Restate every line below word for word, but drop each picture.

- [Provided records]:
◇ ◇ ◇ ◇

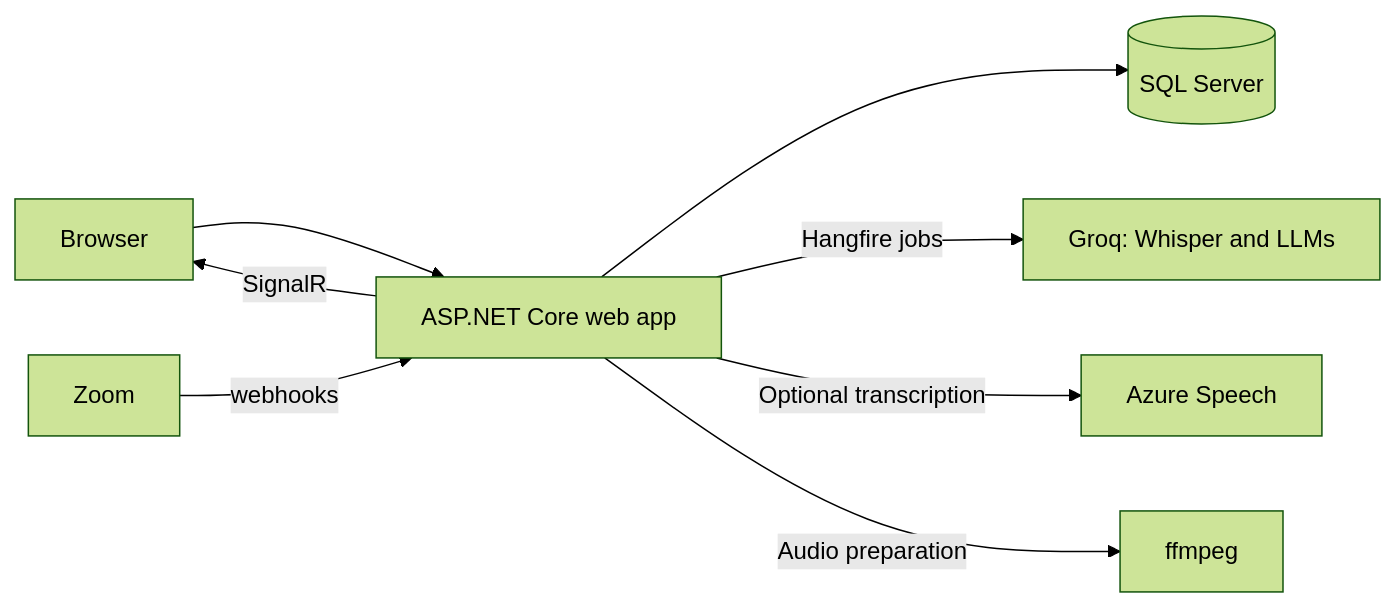
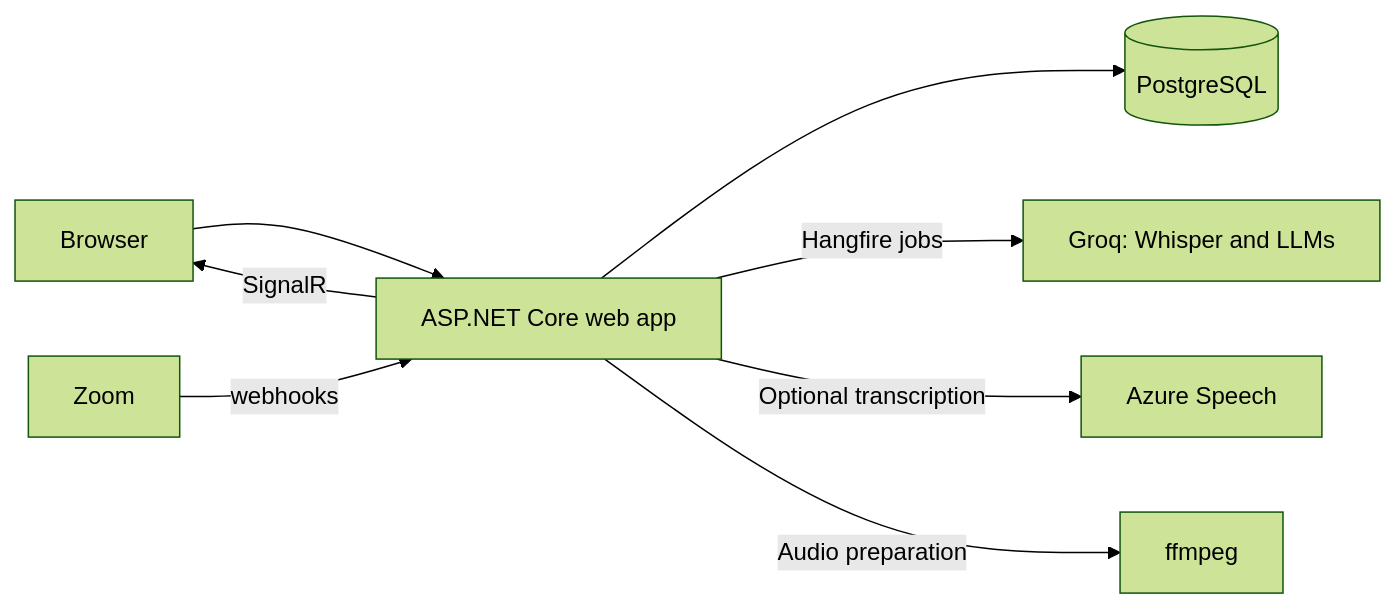
One commit to sametulas57/BriefynAI changed the diagram in README.md. Above: the diagram before and after it, drawn with Mermaid (forest theme). The commit also changed other lines of this file and 4 other files, not shown here.

Commit message:
docs(db): README PostgreSQL; eski SQL Server yorumları düzeltildi, unvan ve ekip silme PostgreSQL'de testli

````diff
--- a/README.md
+++ b/README.md
@@ -21,10 +21,10 @@
 ```mermaid
 flowchart LR
     U[Browser] --> W[ASP.NET Core web app]
     Z[Zoom] -->|webhooks| W
-    W --> D[(SQL Server)]
+    W --> D[(PostgreSQL)]
     W -->|Hangfire jobs| G[Groq: Whisper and LLMs]
     W -->|Optional transcription| A[Azure Speech]
     W -->|Audio preparation| F[ffmpeg]
     W -->|SignalR| U
 ```
````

◇ ◇ ◇ ◇

- [Response area]:
One commit to sametulas57/BriefynAI changed the diagram in README.md. Above: the diagram before and after it, drawn with Mermaid (forest theme). The commit also changed other lines of this file and 4 other files, not shown here.

Commit message:
docs(db): README PostgreSQL; eski SQL Server yorumları düzeltildi, unvan ve ekip silme PostgreSQL'de testli

````diff
--- a/README.md
+++ b/README.md
@@ -21,10 +21,10 @@
 ```mermaid
 flowchart LR
     U[Browser] --> W[ASP.NET Core web app]
     Z[Zoom] -->|webhooks| W
-    W --> D[(SQL Server)]
+    W --> D[(PostgreSQL)]
     W -->|Hangfire jobs| G[Groq: Whisper and LLMs]
     W -->|Optional transcription| A[Azure Speech]
     W -->|Audio preparation| F[ffmpeg]
     W -->|SignalR| U
 ```
````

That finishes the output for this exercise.